◆ **The problem**
Write out every line below that contains "PARA".

══════════

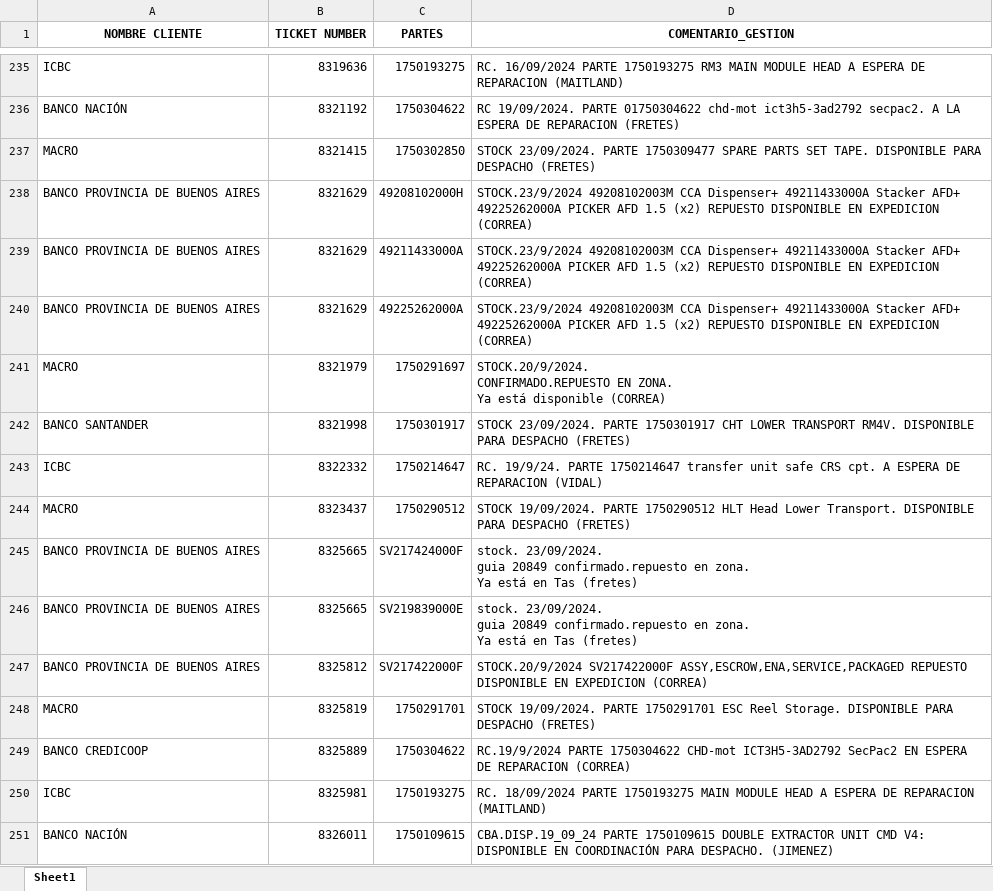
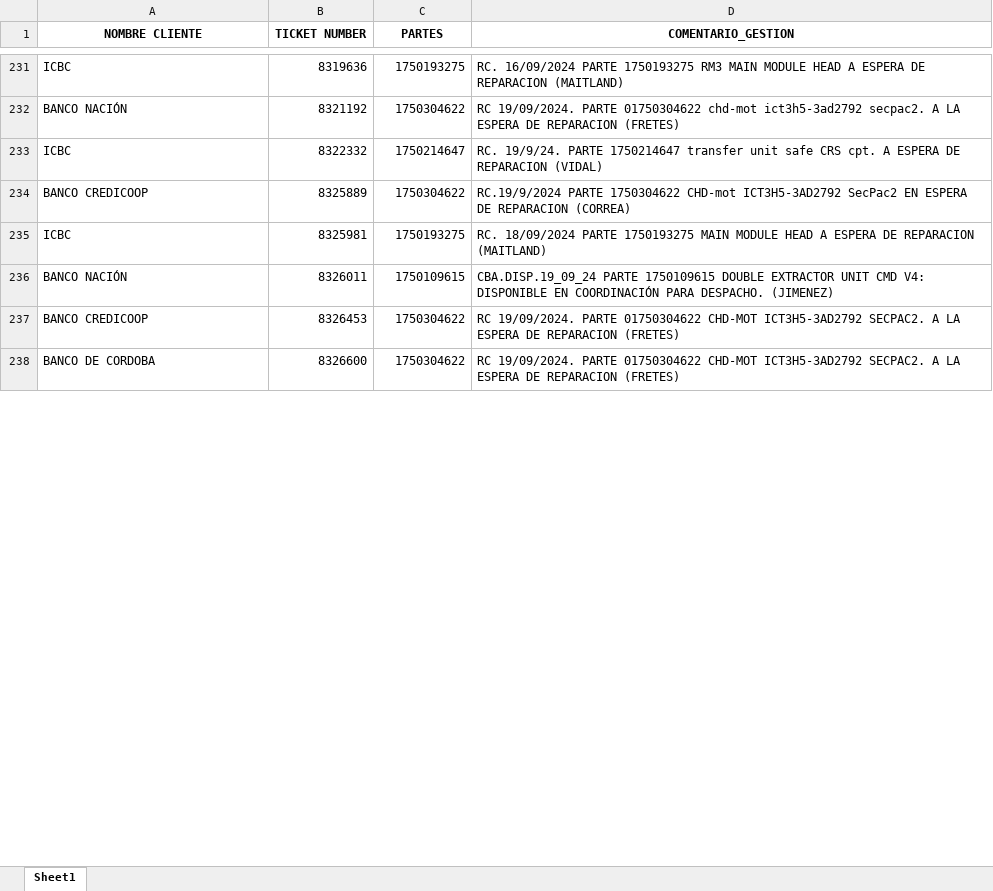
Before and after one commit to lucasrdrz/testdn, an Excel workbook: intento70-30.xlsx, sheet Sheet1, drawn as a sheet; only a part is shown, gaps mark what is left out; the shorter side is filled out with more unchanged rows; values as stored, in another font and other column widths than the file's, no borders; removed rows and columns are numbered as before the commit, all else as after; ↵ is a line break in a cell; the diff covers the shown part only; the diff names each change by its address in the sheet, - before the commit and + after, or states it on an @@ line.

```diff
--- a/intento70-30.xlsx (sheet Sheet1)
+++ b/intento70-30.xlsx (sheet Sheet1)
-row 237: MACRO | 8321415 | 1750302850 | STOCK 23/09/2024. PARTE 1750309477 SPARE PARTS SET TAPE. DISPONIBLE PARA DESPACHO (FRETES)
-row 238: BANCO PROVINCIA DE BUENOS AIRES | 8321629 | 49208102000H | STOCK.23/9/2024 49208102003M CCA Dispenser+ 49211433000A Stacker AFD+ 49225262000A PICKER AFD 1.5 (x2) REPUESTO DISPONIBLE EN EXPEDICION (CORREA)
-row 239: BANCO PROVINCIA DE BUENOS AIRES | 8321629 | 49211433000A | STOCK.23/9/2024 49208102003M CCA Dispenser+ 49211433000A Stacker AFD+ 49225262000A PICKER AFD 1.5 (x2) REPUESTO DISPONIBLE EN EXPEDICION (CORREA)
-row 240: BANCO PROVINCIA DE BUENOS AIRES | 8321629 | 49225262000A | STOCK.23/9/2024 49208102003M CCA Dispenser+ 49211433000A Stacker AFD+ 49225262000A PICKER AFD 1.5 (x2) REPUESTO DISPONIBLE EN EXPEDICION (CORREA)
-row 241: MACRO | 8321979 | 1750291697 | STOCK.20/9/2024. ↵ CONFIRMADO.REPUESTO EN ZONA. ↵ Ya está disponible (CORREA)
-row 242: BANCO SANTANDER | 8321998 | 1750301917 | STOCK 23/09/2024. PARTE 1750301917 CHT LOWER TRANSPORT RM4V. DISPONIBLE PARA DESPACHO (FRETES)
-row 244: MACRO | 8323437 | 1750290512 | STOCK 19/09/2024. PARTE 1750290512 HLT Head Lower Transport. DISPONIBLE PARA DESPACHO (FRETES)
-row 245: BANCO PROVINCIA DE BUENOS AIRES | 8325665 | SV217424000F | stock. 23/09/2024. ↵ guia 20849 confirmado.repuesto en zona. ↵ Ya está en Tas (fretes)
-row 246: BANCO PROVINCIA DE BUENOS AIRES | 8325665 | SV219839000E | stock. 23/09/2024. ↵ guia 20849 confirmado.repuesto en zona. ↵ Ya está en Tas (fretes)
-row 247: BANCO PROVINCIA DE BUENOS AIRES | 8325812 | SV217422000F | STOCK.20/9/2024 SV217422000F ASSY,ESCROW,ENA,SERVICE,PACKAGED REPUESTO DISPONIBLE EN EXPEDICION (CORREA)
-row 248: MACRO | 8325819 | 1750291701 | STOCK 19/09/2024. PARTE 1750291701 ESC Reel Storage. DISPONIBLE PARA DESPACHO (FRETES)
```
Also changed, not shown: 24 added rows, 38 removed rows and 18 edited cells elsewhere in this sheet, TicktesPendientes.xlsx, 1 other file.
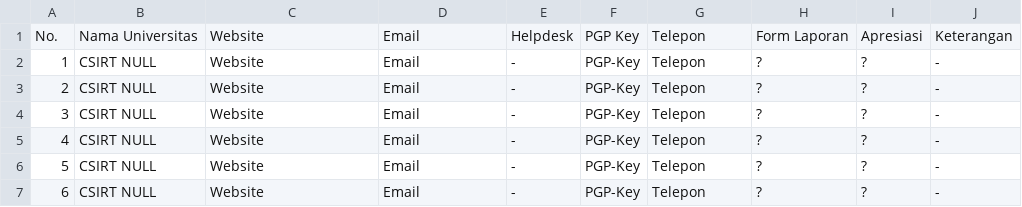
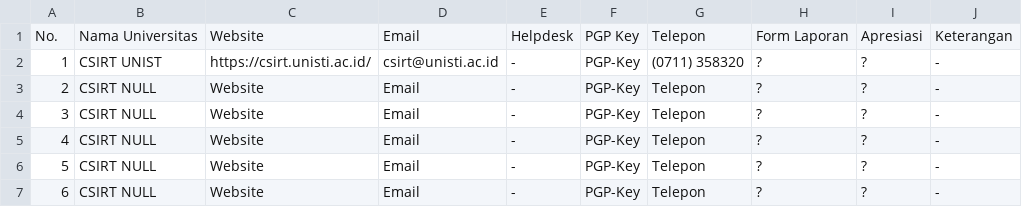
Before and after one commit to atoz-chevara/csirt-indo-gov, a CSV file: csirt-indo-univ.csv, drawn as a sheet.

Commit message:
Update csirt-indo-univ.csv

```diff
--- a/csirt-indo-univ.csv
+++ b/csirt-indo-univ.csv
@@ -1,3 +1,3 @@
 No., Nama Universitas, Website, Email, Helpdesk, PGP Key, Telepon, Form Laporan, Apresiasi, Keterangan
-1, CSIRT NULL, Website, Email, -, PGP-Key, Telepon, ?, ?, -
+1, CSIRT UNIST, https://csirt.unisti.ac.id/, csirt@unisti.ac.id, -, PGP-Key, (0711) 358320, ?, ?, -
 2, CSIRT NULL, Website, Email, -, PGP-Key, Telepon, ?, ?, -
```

══════════

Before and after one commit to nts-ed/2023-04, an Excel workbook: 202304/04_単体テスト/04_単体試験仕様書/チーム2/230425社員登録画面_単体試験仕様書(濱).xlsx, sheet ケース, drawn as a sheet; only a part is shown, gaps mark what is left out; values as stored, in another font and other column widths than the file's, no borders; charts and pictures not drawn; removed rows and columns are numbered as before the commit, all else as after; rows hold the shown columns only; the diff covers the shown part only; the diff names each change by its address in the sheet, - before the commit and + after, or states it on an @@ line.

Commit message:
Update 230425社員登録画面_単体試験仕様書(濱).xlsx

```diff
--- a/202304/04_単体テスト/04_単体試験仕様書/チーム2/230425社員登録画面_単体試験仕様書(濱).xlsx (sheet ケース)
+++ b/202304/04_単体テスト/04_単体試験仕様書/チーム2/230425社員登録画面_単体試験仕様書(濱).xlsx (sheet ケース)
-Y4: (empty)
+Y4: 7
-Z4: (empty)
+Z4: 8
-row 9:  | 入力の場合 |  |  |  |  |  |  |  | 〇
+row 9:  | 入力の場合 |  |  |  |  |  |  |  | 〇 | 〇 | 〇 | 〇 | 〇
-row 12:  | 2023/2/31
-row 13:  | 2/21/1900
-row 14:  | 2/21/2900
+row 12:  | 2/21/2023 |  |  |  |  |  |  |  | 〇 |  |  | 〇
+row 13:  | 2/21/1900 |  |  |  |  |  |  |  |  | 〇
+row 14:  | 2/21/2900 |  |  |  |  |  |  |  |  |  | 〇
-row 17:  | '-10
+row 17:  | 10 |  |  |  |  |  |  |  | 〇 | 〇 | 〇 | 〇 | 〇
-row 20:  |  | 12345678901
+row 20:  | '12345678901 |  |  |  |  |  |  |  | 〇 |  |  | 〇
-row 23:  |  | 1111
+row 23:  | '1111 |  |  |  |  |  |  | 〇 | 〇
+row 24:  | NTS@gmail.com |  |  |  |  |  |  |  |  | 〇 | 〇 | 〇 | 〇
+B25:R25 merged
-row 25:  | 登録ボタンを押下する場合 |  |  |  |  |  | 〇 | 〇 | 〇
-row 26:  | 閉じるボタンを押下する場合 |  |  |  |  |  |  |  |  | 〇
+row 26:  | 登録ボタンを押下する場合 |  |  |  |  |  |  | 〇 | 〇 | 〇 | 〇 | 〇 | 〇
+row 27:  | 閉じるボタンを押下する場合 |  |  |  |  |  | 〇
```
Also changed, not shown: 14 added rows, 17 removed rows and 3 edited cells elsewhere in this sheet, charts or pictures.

══════════

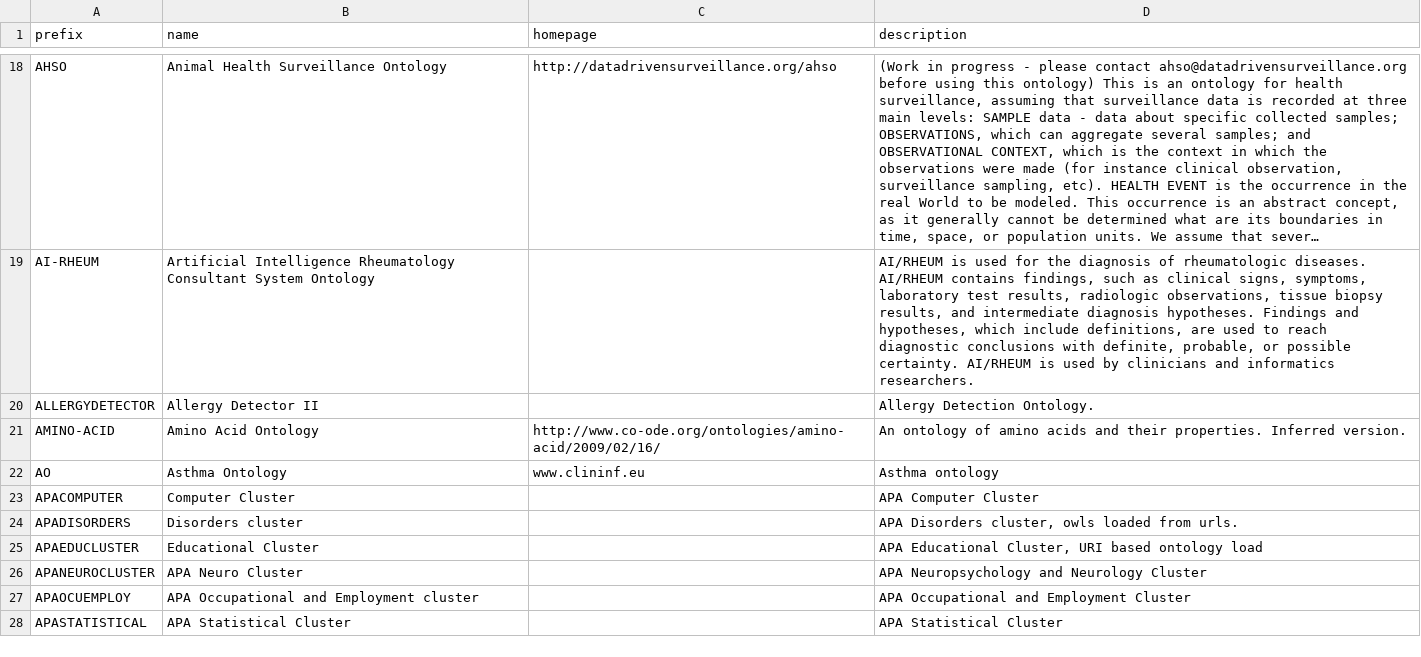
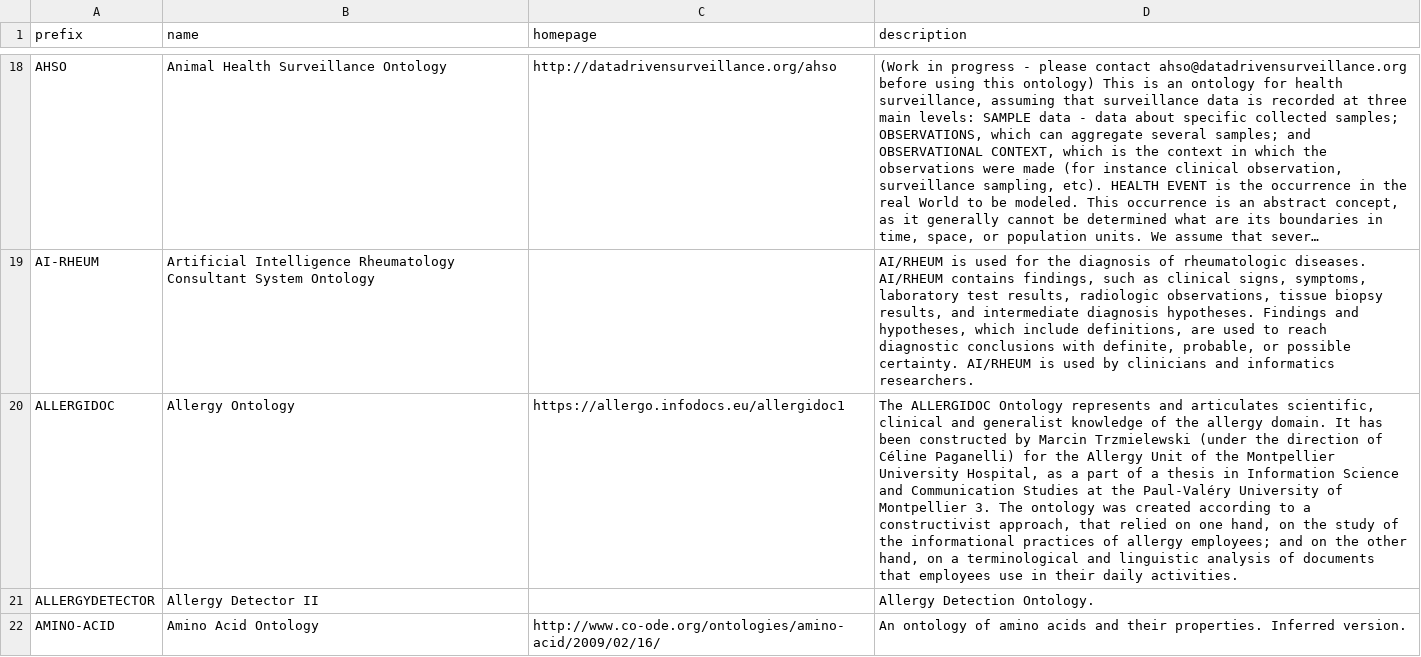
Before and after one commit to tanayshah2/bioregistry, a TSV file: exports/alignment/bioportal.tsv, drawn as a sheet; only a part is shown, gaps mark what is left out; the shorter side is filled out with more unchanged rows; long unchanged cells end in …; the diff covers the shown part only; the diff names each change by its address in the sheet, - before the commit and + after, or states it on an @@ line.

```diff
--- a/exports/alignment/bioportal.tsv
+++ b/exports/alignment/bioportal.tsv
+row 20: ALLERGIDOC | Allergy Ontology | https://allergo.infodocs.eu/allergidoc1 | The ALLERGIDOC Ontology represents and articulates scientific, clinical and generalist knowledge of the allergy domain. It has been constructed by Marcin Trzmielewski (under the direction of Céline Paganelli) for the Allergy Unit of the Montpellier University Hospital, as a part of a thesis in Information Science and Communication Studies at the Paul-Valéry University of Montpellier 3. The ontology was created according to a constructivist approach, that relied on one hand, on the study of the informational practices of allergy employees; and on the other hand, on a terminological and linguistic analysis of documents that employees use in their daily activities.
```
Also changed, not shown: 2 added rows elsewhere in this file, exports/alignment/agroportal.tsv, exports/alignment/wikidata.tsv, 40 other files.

══════════

◆ **Solution for this problem**
-row 237: MACRO | 8321415 | 1750302850 | STOCK 23/09/2024. PARTE 1750309477 SPARE PARTS SET TAPE. DISPONIBLE PARA DESPACHO (FRETES)
-row 242: BANCO SANTANDER | 8321998 | 1750301917 | STOCK 23/09/2024. PARTE 1750301917 CHT LOWER TRANSPORT RM4V. DISPONIBLE PARA DESPACHO (FRETES)
-row 244: MACRO | 8323437 | 1750290512 | STOCK 19/09/2024. PARTE 1750290512 HLT Head Lower Transport. DISPONIBLE PARA DESPACHO (FRETES)
-row 248: MACRO | 8325819 | 1750291701 | STOCK 19/09/2024. PARTE 1750291701 ESC Reel Storage. DISPONIBLE PARA DESPACHO (FRETES)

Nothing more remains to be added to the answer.